HBO’s Rome to become a big-screen Bible epic?

I never saw the short-lived HBO series Rome (2005-2007), but I have long wanted to do so. And now I am more interested than ever, after reading an interview with series creator Bruno Heller in the Hollywood Reporter, in which he discusses how he hopes to wrap things up with a big-screen movie:

A feature revival of a defunct series always is considered difficult, though HBO succeeded with “Sex and the City,” and Fox’s “Arrested Development” is making progress toward the big screen. Heller would not discuss plot ideas, but the original series outline for “Rome” next called for the hedonistic Roman leaders to deal with the rise of a certain problematic rabbi — a story line that would have put a whole new spin on the Greatest Story Ever Told and potentially bring “Rome” a larger audience.

“I discovered halfway through writing the second season the show was going to end,” Heller said. “The second was going to end with death of Brutus. Third and fourth season would be set in Egypt. Fifth was going to be the rise of the messiah in Palestine. But because we got the heads-up that the second season would be it, I telescoped the third and fourth season into the second one, which accounts for the blazing speed we go through history near the end. There’s certainly more than enough history to go around.”

Now, it is possible that the movie will go in a different direction. But if they stick with the rise of Christianity, and if they tell it primarily from the Romans’ point of view, then that could be very, very interesting. And I say this as a lifelong fan of A.D. Anno Domini (1985), a mini-series that was based on the Book of Acts and the lives of the Caesars in about equal proportion.

About Peter T. Chattaway

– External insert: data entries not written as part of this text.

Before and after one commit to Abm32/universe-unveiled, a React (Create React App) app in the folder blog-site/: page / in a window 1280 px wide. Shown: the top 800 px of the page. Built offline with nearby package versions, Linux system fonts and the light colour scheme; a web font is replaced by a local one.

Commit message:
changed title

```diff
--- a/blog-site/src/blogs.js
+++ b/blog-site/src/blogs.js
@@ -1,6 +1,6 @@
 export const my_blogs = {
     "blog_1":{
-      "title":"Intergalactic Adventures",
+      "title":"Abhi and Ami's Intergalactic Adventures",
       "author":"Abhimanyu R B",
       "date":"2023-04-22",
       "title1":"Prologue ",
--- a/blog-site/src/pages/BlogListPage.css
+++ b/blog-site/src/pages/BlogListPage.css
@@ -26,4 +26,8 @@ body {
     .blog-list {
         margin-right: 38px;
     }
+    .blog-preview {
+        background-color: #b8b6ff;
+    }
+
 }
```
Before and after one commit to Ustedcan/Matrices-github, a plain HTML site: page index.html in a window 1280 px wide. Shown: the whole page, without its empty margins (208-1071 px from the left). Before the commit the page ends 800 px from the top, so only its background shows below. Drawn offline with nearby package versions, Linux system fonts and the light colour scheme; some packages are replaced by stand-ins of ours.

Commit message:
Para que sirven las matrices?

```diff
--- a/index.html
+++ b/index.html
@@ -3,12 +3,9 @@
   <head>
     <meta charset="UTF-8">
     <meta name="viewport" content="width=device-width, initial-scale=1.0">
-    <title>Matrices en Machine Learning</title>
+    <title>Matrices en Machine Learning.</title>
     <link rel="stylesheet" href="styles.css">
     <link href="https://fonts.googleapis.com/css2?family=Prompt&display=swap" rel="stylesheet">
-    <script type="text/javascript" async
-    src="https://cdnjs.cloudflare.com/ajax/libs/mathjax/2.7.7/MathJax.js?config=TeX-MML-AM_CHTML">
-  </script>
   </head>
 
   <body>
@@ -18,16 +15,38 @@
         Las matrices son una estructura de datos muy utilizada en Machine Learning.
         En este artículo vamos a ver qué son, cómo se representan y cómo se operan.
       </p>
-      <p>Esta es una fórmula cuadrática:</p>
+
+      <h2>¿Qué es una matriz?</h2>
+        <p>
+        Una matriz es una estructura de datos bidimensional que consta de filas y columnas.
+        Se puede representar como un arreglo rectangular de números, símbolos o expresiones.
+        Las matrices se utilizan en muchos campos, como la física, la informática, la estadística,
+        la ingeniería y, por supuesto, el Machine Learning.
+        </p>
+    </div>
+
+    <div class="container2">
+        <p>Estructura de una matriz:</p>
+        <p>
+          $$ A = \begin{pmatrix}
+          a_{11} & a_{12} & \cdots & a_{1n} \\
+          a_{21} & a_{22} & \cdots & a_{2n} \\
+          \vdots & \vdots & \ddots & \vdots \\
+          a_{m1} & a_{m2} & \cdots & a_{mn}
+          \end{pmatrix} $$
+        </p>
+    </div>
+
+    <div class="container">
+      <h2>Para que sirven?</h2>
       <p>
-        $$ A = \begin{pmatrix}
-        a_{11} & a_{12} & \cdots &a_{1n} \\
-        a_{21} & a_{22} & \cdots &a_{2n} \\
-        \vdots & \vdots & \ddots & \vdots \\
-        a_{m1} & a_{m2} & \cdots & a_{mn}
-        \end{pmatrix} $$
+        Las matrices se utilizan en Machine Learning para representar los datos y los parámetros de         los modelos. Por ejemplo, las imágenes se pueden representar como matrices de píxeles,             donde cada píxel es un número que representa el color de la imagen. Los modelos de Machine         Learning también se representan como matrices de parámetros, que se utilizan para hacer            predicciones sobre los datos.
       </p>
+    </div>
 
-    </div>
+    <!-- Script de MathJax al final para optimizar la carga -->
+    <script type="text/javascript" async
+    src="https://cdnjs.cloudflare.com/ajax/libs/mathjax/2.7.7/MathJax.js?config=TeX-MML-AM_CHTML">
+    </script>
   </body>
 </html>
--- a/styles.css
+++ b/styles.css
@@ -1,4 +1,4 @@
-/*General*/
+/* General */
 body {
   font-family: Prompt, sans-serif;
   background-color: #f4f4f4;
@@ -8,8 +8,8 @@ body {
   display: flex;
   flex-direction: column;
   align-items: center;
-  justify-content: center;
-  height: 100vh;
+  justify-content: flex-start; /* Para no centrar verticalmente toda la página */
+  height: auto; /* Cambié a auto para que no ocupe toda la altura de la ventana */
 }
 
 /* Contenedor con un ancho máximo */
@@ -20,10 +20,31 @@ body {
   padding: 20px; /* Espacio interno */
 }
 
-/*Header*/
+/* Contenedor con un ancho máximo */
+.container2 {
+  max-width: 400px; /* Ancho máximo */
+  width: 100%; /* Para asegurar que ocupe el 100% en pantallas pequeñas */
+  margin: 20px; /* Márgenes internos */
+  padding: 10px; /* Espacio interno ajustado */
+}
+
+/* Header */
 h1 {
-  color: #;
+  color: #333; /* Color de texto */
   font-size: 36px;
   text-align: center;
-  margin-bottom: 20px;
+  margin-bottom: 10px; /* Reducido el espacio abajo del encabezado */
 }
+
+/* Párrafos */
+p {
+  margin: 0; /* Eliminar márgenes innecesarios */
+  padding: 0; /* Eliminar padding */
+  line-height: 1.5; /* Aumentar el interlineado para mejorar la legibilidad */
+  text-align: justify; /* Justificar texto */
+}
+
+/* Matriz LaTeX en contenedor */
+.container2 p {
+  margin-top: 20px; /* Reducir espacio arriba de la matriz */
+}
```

Peter T. Chattaway was the regular film critic for BC Christian News from 1992 to 2011. In addition to his award-winning film column for that paper, his news and opinion pieces have appeared in such publications as Books & Culture, Christianity Today, Bible Review and the Vancouver Sun. He has also contributed essays to the books Re-Viewing The Passion: Mel Gibson’s Film and Its Critics (Palgrave Macmillan, 2004), Scandalizing Jesus?: Kazantzakis’s The Last Temptation of Christ Fifty Years on (Continuum, 2005) and The Bible in Motion: A Handbook of the Bible and Its Reception in Film (De Gruyter, 2016).